[About this exercise]:
Go through the records below and show every line with the string "values".

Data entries
*** Begin section ***

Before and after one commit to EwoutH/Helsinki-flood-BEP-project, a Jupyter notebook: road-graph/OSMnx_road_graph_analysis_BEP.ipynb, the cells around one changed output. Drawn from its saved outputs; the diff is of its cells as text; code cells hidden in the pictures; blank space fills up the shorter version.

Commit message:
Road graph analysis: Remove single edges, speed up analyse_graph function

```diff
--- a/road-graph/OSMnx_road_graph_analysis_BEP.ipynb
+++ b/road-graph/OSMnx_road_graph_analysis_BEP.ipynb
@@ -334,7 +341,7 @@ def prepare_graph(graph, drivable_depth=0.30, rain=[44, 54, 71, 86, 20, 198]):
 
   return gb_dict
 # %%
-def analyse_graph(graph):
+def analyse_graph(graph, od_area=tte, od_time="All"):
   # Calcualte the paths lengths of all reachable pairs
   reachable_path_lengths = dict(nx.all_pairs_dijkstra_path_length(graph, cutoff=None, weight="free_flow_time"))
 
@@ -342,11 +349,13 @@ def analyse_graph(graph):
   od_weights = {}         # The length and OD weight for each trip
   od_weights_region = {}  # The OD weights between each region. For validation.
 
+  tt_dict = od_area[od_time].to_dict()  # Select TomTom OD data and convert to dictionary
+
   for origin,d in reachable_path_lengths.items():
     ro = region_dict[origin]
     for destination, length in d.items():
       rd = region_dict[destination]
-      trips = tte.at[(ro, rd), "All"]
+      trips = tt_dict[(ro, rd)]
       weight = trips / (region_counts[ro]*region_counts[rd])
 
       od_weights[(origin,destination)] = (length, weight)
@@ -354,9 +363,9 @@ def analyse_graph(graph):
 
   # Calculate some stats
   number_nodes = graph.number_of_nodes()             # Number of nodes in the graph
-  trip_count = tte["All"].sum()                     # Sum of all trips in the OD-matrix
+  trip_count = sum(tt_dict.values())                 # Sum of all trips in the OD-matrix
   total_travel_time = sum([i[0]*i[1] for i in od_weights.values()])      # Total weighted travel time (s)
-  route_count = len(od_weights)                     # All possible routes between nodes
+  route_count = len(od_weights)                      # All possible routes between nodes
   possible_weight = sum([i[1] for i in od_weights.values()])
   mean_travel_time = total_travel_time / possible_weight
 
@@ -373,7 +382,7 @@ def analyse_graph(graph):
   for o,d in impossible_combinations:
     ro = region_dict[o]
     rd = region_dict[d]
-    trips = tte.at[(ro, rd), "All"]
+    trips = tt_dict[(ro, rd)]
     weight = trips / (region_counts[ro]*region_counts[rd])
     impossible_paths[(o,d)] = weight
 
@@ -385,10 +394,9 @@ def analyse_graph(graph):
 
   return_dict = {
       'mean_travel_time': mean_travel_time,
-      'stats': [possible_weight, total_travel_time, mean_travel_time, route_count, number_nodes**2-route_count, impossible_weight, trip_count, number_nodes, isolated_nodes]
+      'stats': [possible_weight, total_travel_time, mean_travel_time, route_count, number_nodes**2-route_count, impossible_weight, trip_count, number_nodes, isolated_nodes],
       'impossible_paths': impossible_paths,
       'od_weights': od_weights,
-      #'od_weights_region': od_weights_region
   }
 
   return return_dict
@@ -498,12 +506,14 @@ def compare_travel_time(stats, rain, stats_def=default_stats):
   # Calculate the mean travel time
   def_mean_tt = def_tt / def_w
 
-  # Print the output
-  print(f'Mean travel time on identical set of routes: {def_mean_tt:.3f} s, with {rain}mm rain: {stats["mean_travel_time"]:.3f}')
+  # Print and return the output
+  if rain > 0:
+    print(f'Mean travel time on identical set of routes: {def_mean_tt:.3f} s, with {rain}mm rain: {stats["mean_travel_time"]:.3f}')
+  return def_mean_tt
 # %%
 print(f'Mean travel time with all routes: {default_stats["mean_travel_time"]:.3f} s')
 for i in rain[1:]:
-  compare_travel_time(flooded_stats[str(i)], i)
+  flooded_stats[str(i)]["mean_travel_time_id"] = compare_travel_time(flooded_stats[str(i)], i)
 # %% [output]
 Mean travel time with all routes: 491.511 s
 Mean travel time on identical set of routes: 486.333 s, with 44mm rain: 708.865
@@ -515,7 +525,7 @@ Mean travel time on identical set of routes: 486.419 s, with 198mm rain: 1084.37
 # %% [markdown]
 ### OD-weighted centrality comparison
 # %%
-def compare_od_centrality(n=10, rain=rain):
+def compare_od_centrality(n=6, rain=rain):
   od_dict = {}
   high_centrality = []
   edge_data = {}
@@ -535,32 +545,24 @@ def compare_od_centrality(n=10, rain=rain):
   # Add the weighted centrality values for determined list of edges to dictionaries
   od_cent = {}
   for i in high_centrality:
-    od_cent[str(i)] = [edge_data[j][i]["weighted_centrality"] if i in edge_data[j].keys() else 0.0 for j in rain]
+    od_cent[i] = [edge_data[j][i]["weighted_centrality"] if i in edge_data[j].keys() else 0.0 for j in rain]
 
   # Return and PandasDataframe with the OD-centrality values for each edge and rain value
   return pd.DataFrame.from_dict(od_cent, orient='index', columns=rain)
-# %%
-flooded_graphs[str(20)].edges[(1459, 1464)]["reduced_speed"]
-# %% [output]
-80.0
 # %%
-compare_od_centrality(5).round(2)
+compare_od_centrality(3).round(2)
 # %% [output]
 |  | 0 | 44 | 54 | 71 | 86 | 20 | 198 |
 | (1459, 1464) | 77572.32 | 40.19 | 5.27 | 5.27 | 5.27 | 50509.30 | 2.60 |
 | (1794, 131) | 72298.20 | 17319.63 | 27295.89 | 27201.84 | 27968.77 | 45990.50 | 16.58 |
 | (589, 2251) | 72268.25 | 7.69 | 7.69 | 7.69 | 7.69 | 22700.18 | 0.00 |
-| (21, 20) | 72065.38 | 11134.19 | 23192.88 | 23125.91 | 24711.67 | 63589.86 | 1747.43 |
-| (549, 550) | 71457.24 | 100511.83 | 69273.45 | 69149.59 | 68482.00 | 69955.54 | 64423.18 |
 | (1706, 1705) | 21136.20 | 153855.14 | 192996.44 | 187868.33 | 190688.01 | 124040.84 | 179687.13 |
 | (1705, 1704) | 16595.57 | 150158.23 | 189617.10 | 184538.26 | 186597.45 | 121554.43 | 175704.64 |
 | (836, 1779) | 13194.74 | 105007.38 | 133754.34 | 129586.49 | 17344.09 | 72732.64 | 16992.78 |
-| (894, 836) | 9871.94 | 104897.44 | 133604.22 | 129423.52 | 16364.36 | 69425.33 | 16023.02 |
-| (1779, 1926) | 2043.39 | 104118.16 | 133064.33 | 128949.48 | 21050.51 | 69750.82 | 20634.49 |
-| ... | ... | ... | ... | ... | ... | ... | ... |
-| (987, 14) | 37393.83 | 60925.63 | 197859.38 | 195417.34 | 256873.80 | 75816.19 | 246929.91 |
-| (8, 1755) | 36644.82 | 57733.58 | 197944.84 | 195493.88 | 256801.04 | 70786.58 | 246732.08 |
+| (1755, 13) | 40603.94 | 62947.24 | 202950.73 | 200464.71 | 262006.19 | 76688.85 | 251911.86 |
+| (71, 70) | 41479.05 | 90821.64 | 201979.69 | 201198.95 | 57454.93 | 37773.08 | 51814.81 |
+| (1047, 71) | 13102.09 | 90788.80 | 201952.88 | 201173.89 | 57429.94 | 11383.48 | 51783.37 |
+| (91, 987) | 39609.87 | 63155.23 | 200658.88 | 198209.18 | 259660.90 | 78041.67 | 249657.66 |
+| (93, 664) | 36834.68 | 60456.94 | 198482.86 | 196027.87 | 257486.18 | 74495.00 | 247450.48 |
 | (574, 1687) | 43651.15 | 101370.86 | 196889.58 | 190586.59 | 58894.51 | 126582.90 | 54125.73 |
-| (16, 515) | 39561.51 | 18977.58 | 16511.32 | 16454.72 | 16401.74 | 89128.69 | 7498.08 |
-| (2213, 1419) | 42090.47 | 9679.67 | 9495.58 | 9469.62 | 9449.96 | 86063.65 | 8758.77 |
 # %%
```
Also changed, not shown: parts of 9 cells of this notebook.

*** End section ***
*** Begin section ***

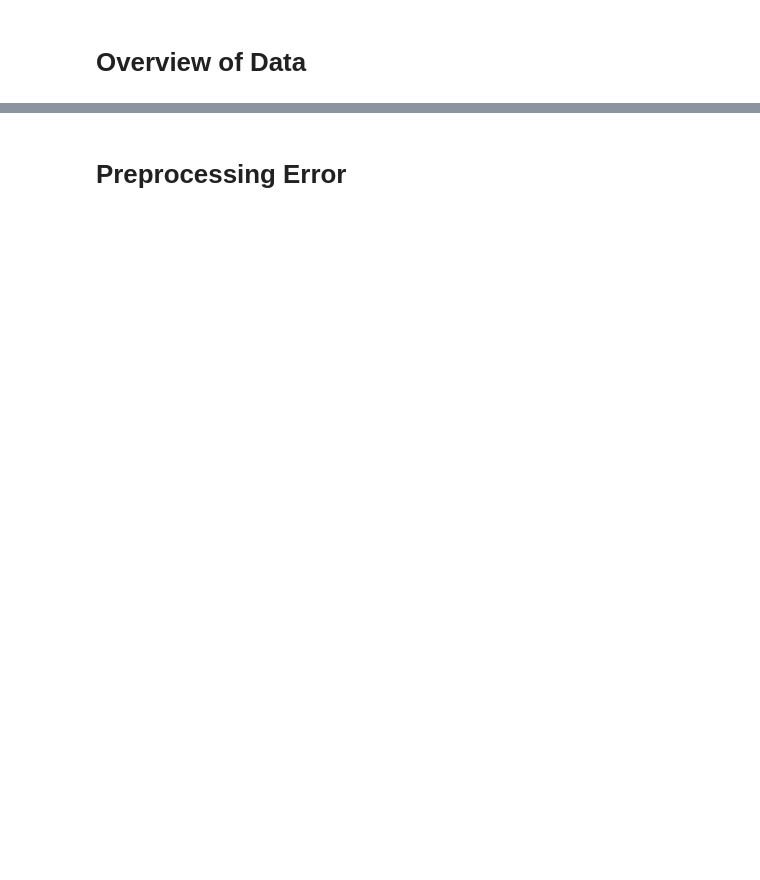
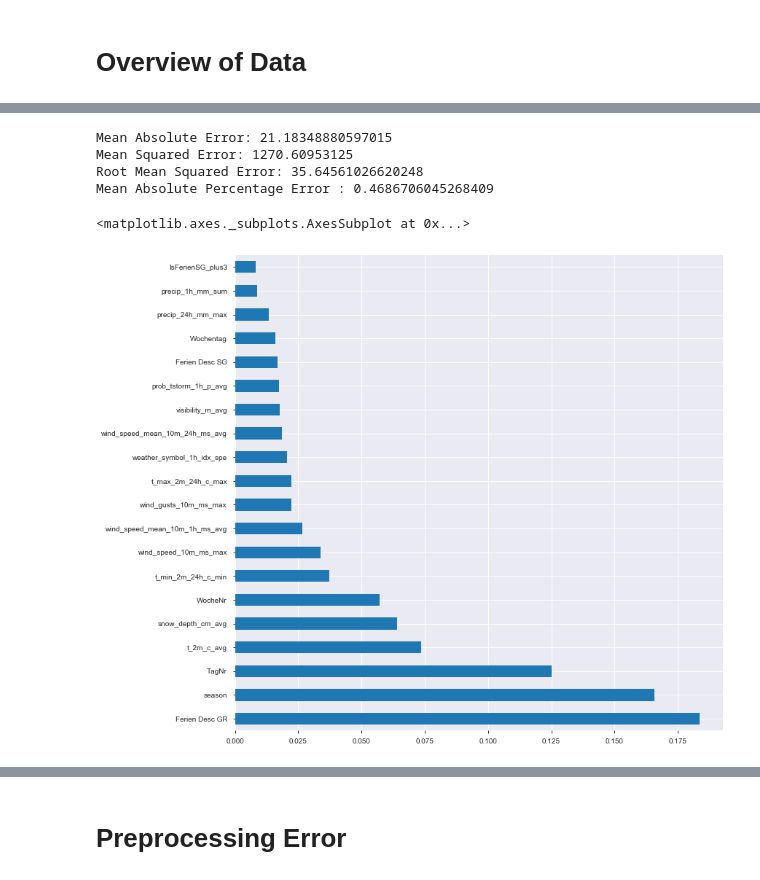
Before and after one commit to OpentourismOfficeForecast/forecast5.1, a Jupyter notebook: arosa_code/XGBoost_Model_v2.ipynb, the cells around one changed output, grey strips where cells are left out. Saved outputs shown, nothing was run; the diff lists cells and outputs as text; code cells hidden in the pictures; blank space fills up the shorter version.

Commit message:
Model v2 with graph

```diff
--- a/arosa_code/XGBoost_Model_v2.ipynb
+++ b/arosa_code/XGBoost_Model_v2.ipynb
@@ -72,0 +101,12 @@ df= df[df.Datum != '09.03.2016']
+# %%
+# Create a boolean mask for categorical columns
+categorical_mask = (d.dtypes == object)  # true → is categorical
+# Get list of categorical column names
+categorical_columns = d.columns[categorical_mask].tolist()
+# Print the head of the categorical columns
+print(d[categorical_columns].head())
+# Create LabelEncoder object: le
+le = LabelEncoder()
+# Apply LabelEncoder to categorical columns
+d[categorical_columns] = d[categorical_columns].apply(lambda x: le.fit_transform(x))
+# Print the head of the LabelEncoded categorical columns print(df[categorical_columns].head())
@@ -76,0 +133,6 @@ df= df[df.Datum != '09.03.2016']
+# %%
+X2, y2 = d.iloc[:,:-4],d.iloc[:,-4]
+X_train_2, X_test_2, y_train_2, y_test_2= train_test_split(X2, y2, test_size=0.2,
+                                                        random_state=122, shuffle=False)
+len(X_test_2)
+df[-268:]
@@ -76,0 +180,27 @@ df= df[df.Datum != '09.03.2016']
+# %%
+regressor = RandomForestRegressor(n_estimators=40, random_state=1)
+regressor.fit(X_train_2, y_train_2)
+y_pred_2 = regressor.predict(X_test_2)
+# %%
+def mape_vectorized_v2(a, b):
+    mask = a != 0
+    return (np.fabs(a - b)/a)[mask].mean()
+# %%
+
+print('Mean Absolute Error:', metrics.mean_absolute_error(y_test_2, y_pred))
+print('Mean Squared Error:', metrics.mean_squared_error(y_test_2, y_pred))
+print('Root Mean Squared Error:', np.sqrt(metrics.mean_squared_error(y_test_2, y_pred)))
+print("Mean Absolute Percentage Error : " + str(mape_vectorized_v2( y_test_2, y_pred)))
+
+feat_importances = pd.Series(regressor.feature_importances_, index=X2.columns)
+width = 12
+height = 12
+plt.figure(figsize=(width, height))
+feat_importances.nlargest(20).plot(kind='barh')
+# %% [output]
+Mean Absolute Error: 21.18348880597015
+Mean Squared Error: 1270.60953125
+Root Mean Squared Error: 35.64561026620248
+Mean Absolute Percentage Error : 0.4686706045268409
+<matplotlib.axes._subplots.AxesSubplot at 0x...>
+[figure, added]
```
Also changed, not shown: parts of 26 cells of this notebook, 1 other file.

*** End section ***

[Solution below]:
+  trip_count = sum(tt_dict.values())                 # Sum of all trips in the OD-matrix
   total_travel_time = sum([i[0]*i[1] for i in od_weights.values()])      # Total weighted travel time (s)
   possible_weight = sum([i[1] for i in od_weights.values()])
   # Add the weighted centrality values for determined list of edges to dictionaries
   # Return and PandasDataframe with the OD-centrality values for each edge and rain value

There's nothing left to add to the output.